He also made his first expedition in 1970, surveying a Norwegian glacier and, a year later, canoed across British Columbia. His longest and most famous expedition, the Trans Globe, took place between 1979 and 1982, and after he and his companion, Charlie Burton, became the first people to reach both North and South Poles overland. But between 1986 and 1996 came six unsuccessful attempts to reach the North Pole without help from outside. I say, have you ever heard the Japanese saying that translates as: "There are two kinds of fools. Those who never climb Mount Everest and those who do it twice"? He says this doesn't apply. "I don't think I have ever done the same thing twice.
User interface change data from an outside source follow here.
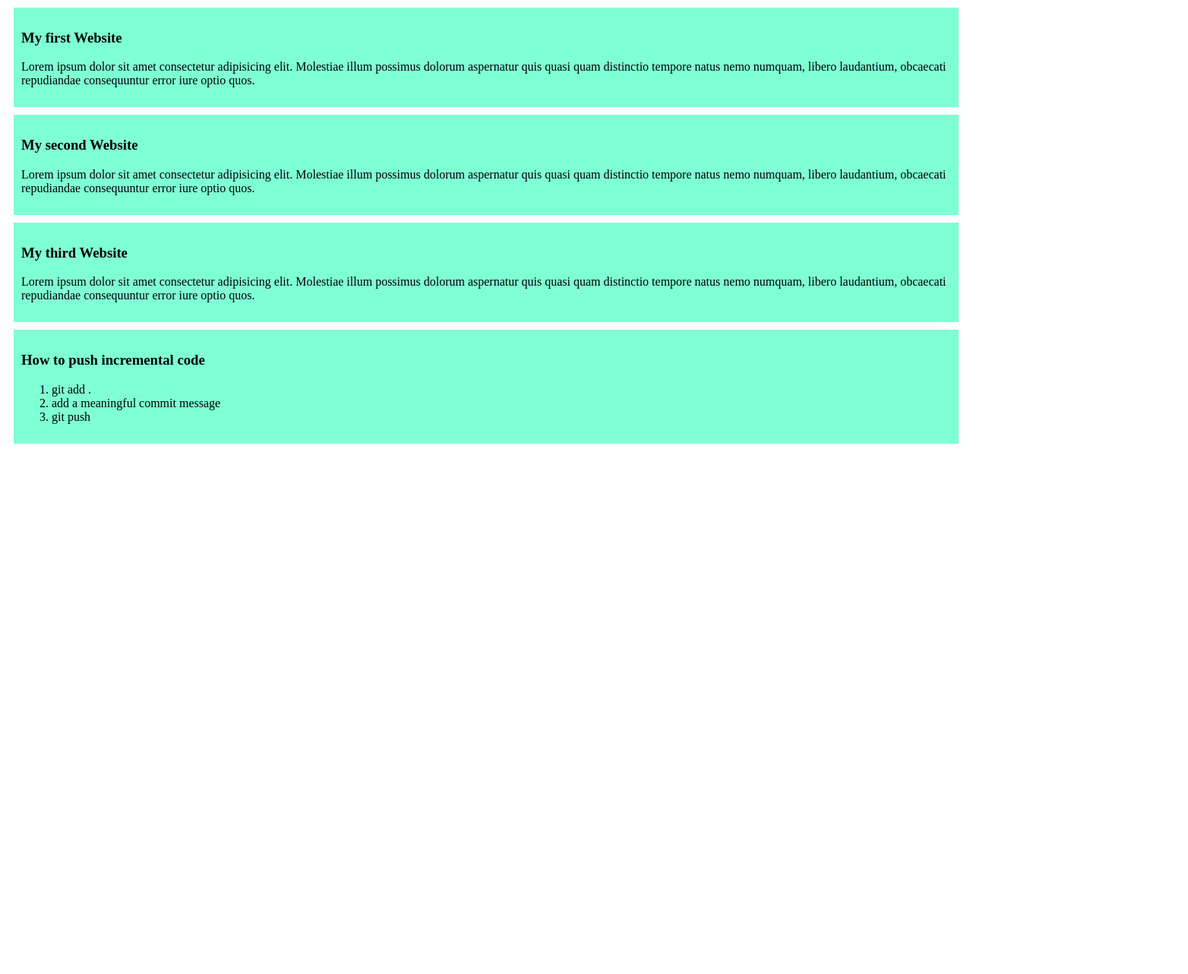
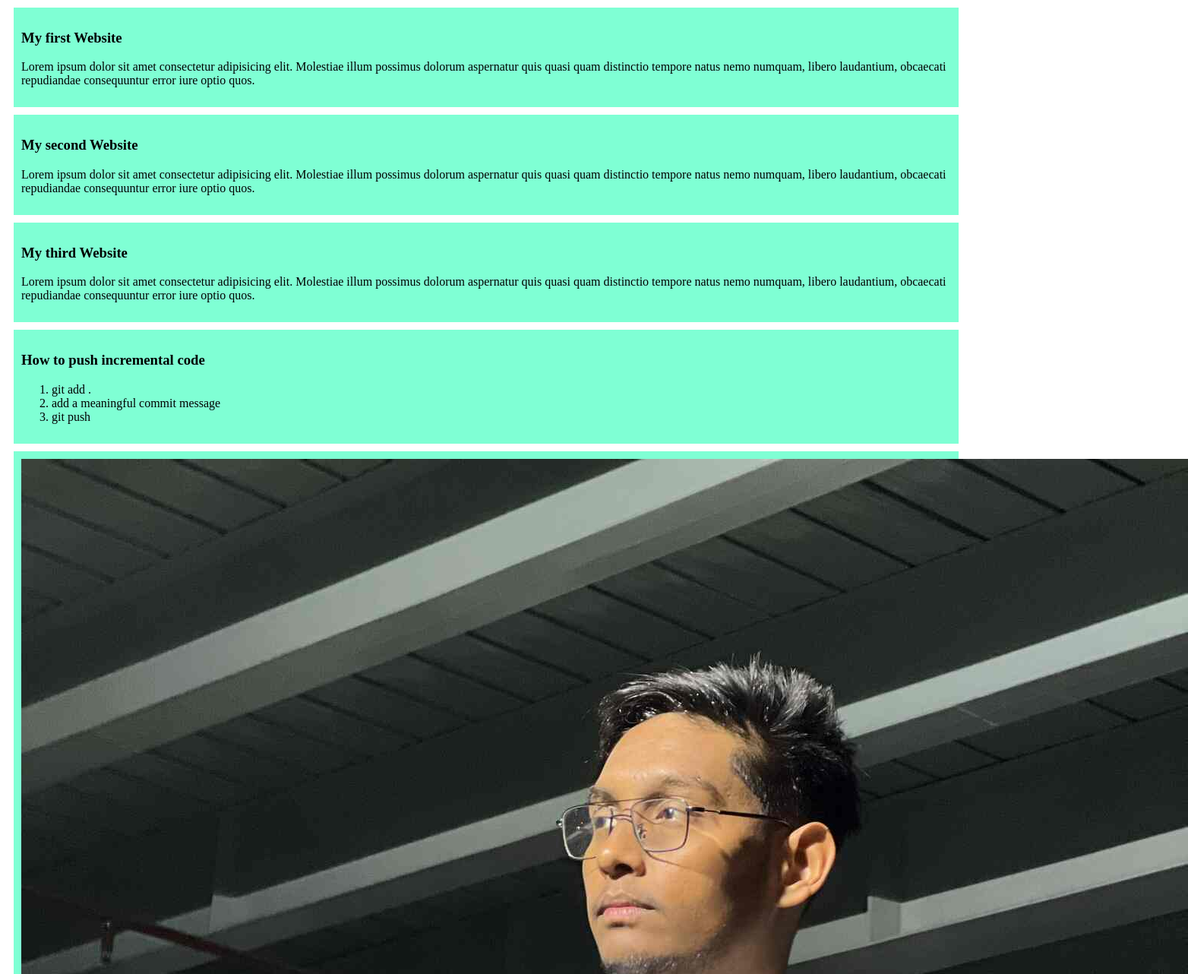
Before and after one commit to fahimsian939/my-simple-website, a plain HTML site: page index.html in a window 1280 px wide. Shown: the top 1282 px of the page at 76% size, 1564 px wide, since content can reach past the window. Before the commit the page ends 800 px from the top, so only its background shows below. Drawn offline with Linux system fonts and the light colour scheme.

Commit message:
added a picture of fahimm

```diff
--- a/index.html
+++ b/index.html
@@ -34,5 +34,9 @@
             <li>git push</li>
         </ol>
     </div>
+
+    <div>
+        <img src="images/fahimm.jpg" alt="">
+    </div>
 </body>
 </html>
```
Also changed, not shown: images/fahimm.jpg (added).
All my expeditions have been quite different."

So, yes, Sir Ranulph will continue to be "the world's greatest living explorer", even though there isn't really anything left to explore. Possibly, he needs the Antarctic a great deal more than it needs him. Anyway, he's got an appointment with a doctor to have his fingers drained. I shake his poisoned hand. He, of course, doesn't even wince. He just says: "Independent readers are good hardback buyers. Aren't they?"

`Fit for Life' is published by Little Brown at pounds 16.99. `Fit for Nothing' is by mail order only - let's face it, if you want it you're not going to miss `This Morning' to go down the shops for it

Comments